GOAL OF THE EXERCISE: Copy, from the data below, every line that has "pulse" in it.

RECORDS SHOWN:
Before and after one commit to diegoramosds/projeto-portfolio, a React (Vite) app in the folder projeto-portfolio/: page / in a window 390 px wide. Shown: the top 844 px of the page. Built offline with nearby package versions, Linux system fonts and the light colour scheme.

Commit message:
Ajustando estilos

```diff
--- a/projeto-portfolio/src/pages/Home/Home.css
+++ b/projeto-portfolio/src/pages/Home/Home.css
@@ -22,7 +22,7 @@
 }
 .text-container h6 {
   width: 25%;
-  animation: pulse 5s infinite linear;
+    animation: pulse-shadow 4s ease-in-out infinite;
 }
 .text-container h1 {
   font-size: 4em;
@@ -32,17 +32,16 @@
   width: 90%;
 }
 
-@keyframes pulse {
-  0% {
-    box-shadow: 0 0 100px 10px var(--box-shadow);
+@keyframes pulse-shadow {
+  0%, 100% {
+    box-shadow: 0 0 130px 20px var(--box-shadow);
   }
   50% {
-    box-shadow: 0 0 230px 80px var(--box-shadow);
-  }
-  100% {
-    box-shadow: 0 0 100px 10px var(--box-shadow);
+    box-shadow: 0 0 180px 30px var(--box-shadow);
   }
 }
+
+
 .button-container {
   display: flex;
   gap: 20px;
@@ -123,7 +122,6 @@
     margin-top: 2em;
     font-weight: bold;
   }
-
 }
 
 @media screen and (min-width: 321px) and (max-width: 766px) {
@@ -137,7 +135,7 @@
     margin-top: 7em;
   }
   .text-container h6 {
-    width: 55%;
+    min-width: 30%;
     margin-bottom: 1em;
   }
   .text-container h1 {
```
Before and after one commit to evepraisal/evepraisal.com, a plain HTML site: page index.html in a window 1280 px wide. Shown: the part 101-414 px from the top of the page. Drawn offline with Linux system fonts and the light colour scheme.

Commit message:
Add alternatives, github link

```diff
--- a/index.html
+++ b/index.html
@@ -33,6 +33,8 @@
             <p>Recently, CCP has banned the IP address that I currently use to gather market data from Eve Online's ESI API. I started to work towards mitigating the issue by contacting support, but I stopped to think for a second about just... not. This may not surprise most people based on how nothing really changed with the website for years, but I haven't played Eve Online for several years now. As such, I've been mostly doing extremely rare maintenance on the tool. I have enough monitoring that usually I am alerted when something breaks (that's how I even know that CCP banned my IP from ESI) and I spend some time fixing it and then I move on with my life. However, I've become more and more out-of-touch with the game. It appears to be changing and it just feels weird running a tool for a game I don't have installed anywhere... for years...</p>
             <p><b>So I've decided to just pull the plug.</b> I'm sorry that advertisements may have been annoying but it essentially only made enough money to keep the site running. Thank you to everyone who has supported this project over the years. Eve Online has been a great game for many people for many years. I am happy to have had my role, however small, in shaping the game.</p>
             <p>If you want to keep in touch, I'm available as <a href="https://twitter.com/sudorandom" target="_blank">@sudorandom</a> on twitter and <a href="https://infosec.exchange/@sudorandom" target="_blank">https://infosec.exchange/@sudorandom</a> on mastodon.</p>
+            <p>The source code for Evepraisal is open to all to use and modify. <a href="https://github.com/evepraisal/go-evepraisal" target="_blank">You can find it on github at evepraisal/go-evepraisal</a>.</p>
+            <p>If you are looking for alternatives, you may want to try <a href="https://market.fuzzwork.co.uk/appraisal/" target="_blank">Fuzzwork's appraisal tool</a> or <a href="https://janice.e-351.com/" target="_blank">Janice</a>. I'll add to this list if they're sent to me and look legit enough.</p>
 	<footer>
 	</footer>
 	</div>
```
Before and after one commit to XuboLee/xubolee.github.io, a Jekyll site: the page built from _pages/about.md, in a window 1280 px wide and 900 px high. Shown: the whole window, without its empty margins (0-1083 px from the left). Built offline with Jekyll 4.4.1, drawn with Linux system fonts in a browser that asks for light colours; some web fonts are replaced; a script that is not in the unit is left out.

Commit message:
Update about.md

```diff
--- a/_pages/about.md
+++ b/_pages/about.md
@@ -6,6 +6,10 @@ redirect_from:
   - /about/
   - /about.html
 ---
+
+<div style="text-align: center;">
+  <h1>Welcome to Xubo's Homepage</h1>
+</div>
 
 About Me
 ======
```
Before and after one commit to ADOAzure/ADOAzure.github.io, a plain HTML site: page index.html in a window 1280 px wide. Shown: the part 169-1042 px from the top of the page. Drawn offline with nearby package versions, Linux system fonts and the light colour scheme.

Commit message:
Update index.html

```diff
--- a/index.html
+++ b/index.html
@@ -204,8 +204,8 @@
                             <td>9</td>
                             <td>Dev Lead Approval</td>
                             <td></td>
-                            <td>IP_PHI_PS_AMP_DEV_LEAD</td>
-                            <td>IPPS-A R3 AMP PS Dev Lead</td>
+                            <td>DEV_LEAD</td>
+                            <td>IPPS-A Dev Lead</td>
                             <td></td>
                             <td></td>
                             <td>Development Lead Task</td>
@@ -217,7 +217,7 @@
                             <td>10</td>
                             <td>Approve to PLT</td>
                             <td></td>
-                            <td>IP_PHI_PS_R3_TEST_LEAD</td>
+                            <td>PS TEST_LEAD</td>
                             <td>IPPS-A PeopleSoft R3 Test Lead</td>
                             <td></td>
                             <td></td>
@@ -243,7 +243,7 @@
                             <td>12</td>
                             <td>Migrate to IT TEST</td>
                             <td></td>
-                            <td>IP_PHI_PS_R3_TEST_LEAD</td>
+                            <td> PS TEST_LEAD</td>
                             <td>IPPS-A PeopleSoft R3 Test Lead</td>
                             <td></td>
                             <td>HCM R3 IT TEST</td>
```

SOLUTION FOR THIS EXERCISE:
-  animation: pulse 5s infinite linear;
+    animation: pulse-shadow 4s ease-in-out infinite;
-@keyframes pulse {
+@keyframes pulse-shadow {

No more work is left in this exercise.